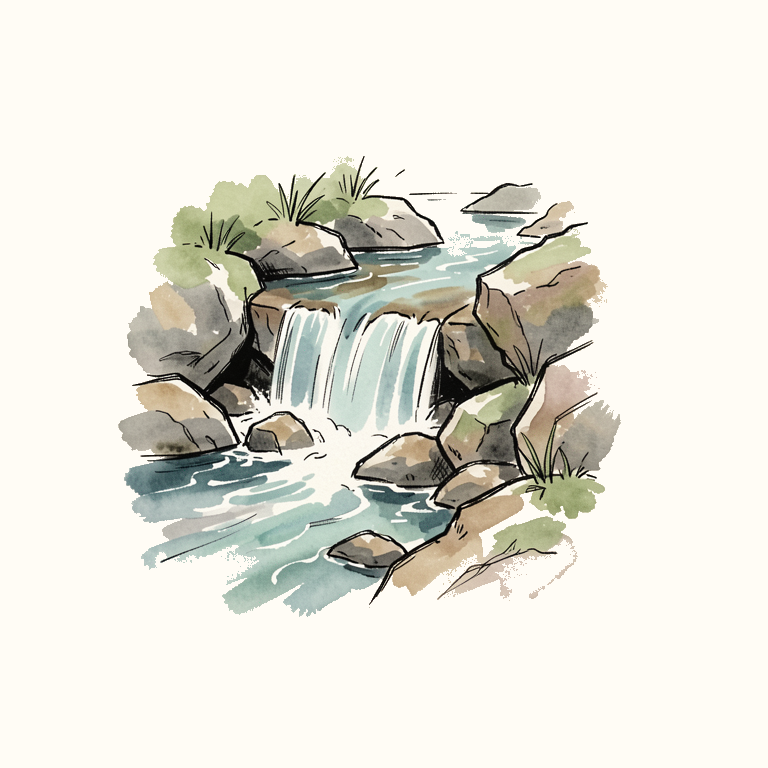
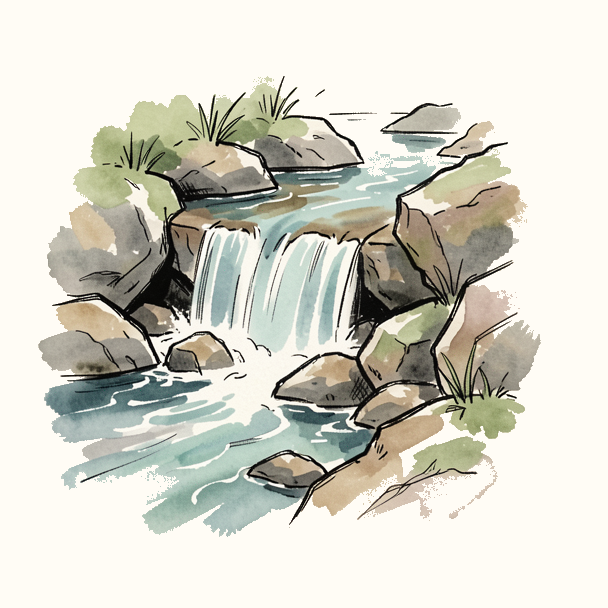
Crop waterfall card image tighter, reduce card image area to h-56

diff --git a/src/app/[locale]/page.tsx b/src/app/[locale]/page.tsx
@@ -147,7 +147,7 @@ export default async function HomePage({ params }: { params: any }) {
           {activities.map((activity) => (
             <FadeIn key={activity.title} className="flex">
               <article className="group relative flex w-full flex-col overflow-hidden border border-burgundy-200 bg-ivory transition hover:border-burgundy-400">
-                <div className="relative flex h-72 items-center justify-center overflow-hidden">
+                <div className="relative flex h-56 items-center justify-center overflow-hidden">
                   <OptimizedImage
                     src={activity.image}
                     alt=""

——————————

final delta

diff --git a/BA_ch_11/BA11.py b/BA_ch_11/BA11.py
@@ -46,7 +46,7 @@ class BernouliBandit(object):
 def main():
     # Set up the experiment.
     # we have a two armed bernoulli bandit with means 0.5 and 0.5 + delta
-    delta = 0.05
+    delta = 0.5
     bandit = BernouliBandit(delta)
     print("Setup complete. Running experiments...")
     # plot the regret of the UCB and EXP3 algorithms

——————————

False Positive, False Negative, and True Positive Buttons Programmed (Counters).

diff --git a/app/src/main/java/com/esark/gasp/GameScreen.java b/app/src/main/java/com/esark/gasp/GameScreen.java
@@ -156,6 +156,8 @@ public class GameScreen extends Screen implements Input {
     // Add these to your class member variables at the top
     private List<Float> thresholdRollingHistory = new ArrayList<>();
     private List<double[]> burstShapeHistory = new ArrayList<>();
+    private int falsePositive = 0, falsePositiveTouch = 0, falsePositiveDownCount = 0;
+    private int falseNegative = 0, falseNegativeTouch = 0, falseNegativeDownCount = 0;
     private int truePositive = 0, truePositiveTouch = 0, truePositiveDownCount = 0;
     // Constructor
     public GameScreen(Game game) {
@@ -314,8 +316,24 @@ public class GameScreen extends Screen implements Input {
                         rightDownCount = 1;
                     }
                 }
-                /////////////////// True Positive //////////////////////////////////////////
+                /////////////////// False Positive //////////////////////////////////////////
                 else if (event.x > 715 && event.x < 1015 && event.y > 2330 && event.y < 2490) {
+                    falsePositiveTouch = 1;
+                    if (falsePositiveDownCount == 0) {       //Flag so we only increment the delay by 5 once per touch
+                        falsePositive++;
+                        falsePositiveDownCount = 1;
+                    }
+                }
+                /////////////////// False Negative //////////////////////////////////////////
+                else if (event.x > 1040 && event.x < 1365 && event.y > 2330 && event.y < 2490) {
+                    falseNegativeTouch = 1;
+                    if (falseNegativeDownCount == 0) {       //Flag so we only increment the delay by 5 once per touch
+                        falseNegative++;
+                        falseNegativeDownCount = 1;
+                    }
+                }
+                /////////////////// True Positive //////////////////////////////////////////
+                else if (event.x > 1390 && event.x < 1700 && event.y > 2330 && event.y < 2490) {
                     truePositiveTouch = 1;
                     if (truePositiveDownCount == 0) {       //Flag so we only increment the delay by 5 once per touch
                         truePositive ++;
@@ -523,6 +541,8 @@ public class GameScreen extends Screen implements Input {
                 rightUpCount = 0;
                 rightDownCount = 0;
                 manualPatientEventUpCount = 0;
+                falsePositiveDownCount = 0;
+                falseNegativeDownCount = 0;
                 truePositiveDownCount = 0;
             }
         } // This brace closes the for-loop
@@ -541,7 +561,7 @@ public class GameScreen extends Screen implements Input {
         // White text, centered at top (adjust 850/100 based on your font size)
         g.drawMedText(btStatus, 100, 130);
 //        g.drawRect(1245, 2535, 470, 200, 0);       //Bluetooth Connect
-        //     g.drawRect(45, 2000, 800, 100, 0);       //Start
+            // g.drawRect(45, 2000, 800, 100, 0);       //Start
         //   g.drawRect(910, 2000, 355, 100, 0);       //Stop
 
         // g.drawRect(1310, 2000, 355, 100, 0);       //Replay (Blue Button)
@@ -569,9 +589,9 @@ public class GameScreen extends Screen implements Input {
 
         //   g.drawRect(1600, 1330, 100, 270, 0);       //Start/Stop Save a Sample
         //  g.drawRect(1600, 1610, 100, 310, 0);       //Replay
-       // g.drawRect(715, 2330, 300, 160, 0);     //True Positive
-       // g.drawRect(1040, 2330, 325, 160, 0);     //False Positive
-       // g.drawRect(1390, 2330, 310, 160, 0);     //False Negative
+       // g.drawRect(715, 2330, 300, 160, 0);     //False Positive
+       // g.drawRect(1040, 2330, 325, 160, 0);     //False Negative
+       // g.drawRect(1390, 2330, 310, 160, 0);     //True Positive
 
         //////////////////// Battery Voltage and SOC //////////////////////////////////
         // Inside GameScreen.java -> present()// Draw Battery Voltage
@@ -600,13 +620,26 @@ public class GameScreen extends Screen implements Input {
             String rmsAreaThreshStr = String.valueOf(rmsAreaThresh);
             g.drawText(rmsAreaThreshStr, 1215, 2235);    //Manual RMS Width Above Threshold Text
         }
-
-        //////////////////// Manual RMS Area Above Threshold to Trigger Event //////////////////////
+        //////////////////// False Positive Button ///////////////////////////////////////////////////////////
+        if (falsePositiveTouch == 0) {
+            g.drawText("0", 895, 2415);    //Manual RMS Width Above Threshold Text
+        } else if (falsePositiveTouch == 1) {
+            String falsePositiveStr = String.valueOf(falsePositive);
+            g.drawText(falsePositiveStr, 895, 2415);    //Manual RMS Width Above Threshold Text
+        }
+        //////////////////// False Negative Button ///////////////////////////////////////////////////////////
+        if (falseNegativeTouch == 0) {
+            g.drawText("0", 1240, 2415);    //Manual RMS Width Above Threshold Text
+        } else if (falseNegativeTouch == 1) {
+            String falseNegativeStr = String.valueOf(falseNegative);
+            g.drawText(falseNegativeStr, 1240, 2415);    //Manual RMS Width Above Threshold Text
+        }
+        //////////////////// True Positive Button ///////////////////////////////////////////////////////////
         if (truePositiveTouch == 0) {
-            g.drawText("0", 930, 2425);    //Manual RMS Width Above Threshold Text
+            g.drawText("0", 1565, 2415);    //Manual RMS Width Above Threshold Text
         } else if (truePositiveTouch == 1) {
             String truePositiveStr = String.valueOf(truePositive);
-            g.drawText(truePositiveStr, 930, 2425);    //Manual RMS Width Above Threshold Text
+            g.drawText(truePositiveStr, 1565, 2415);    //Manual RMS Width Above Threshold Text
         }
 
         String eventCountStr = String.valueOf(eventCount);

——————————

**Required action:** The answer must be a single number: how many lines of the entries contain "delay".

**Answer space:** 3